• What this task involves:
Search the material below for the word "enumerate" and copy every line in which it occurs.

----- Working data

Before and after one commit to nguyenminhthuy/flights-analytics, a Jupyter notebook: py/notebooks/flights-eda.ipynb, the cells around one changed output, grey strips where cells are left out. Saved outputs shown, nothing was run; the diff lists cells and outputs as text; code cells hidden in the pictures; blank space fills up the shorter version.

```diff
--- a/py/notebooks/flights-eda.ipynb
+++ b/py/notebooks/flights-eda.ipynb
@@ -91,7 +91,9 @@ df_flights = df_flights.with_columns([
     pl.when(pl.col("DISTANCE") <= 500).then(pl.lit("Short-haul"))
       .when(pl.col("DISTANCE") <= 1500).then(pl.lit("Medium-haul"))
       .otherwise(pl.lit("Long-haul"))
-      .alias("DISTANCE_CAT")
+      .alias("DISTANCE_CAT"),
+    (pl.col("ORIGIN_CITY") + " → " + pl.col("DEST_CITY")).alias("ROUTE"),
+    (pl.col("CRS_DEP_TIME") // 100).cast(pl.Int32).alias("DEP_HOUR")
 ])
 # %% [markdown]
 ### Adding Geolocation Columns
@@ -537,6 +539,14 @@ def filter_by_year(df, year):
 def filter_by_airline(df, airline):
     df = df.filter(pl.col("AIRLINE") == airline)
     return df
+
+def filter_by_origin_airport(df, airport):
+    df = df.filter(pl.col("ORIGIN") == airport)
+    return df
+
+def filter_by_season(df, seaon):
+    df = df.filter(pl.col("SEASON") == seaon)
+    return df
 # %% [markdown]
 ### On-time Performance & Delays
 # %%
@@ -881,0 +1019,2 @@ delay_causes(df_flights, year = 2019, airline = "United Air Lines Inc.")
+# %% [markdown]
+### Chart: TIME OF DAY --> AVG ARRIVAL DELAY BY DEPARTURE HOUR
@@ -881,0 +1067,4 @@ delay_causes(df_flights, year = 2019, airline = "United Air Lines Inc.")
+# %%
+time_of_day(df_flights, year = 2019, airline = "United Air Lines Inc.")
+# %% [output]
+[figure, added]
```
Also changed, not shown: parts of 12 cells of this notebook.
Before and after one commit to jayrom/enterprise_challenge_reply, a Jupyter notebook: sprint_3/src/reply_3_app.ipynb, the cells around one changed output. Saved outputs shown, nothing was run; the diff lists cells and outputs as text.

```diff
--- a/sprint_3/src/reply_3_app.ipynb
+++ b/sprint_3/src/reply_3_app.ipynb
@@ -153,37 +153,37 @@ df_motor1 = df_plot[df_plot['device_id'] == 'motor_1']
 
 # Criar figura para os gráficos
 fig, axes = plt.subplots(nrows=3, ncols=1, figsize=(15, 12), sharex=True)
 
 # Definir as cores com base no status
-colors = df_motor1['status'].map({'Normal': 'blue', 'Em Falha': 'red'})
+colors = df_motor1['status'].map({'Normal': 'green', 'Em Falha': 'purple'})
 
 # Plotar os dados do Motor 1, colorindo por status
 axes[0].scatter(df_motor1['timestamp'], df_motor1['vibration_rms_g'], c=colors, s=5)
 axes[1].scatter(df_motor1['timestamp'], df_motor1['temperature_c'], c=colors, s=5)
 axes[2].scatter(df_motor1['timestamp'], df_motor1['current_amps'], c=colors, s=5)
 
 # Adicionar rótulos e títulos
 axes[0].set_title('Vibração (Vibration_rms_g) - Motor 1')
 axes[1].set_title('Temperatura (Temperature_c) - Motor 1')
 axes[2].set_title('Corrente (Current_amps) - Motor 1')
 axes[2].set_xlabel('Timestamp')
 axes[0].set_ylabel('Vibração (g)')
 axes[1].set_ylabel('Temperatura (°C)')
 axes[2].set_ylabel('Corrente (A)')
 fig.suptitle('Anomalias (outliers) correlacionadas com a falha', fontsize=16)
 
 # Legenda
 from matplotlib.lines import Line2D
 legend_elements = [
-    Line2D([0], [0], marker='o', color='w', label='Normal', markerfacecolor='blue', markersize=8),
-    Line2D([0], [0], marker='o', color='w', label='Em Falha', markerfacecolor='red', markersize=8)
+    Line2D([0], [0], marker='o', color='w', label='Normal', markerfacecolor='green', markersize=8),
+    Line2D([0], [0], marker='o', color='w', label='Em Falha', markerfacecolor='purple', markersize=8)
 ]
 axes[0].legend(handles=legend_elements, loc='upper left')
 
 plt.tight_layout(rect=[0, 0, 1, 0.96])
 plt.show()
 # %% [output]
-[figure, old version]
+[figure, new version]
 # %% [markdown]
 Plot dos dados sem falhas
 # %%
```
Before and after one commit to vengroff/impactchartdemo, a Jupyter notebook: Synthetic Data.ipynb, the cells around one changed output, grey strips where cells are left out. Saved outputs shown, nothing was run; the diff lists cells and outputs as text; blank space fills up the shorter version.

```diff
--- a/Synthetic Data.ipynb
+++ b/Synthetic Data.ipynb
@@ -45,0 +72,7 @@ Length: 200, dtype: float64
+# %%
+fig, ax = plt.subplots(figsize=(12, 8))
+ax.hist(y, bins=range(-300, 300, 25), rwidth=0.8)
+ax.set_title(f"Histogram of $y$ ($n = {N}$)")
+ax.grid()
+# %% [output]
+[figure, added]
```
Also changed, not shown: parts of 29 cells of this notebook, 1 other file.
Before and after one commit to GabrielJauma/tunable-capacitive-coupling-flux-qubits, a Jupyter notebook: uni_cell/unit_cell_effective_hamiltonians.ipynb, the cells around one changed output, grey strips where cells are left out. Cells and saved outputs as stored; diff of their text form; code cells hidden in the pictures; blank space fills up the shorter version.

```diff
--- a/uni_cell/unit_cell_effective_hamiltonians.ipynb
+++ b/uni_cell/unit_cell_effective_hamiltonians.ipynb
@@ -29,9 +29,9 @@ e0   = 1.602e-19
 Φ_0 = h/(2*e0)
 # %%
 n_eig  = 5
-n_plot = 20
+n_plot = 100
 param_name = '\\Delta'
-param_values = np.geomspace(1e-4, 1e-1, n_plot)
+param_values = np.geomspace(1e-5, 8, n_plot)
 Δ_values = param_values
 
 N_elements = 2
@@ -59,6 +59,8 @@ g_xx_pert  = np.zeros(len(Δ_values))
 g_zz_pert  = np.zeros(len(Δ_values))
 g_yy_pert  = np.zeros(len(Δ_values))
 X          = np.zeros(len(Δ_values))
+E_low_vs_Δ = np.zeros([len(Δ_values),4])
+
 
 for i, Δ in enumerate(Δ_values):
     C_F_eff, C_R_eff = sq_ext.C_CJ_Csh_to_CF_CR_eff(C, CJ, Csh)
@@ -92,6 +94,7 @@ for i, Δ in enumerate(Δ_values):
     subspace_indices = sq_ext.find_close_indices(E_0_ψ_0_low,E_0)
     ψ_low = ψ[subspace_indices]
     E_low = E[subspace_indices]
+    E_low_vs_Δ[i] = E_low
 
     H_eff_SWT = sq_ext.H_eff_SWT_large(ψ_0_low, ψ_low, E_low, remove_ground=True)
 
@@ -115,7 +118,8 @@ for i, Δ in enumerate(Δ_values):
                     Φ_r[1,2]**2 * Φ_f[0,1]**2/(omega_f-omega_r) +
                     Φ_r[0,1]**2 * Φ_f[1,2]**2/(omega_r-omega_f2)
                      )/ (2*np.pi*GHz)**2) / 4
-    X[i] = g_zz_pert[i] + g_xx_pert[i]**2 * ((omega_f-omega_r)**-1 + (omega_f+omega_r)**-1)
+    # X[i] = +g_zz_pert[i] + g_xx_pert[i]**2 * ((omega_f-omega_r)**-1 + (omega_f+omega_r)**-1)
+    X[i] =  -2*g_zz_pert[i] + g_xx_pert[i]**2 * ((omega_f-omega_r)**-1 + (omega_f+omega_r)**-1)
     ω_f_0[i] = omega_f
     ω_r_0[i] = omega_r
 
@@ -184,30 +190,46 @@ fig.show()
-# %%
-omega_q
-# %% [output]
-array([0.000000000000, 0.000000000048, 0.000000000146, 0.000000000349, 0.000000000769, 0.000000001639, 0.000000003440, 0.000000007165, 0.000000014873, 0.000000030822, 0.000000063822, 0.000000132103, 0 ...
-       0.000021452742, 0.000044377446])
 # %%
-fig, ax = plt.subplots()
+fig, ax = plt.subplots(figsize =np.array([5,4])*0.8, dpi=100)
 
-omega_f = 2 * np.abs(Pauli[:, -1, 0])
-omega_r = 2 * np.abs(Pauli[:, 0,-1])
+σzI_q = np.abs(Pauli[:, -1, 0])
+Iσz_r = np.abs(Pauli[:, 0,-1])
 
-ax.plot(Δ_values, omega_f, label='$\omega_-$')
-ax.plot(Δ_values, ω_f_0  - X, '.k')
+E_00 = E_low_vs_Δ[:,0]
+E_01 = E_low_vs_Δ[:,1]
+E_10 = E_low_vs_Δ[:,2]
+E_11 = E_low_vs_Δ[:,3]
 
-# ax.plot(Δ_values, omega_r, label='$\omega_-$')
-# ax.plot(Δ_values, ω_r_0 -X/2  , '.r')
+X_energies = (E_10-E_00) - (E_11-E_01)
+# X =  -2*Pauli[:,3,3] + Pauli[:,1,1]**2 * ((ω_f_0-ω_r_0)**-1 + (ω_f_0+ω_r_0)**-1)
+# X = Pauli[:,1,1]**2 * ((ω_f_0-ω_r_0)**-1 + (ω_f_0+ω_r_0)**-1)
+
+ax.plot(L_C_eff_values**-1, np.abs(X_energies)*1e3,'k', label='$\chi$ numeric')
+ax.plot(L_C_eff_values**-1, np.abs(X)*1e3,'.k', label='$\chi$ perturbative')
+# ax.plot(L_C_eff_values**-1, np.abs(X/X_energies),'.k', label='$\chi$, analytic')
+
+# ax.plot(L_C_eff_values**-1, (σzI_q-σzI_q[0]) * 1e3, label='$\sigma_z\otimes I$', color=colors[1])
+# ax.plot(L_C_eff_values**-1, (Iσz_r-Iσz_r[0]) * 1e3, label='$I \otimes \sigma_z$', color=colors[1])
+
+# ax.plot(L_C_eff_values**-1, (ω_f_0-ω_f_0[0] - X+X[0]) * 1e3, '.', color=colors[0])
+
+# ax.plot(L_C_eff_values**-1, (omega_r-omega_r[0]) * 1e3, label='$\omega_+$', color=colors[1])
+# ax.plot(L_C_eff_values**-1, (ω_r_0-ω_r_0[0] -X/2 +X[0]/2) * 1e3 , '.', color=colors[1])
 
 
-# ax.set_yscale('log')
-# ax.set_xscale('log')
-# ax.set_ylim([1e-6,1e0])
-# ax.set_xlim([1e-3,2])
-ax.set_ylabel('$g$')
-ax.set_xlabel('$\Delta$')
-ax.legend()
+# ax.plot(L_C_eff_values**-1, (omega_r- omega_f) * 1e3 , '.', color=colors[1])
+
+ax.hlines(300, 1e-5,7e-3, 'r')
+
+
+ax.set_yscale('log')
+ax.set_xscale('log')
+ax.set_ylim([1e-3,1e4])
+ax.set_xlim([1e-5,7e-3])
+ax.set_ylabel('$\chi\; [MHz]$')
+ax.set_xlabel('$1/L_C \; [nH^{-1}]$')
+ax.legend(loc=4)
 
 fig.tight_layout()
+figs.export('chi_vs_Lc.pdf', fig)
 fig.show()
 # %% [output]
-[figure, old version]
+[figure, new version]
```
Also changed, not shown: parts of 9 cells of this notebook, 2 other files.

----------

• Task result:
 for i, Δ in enumerate(Δ_values):
@@ -92,6 +94,7 @@ for i, Δ in enumerate(Δ_values):
@@ -115,7 +118,8 @@ for i, Δ in enumerate(Δ_values):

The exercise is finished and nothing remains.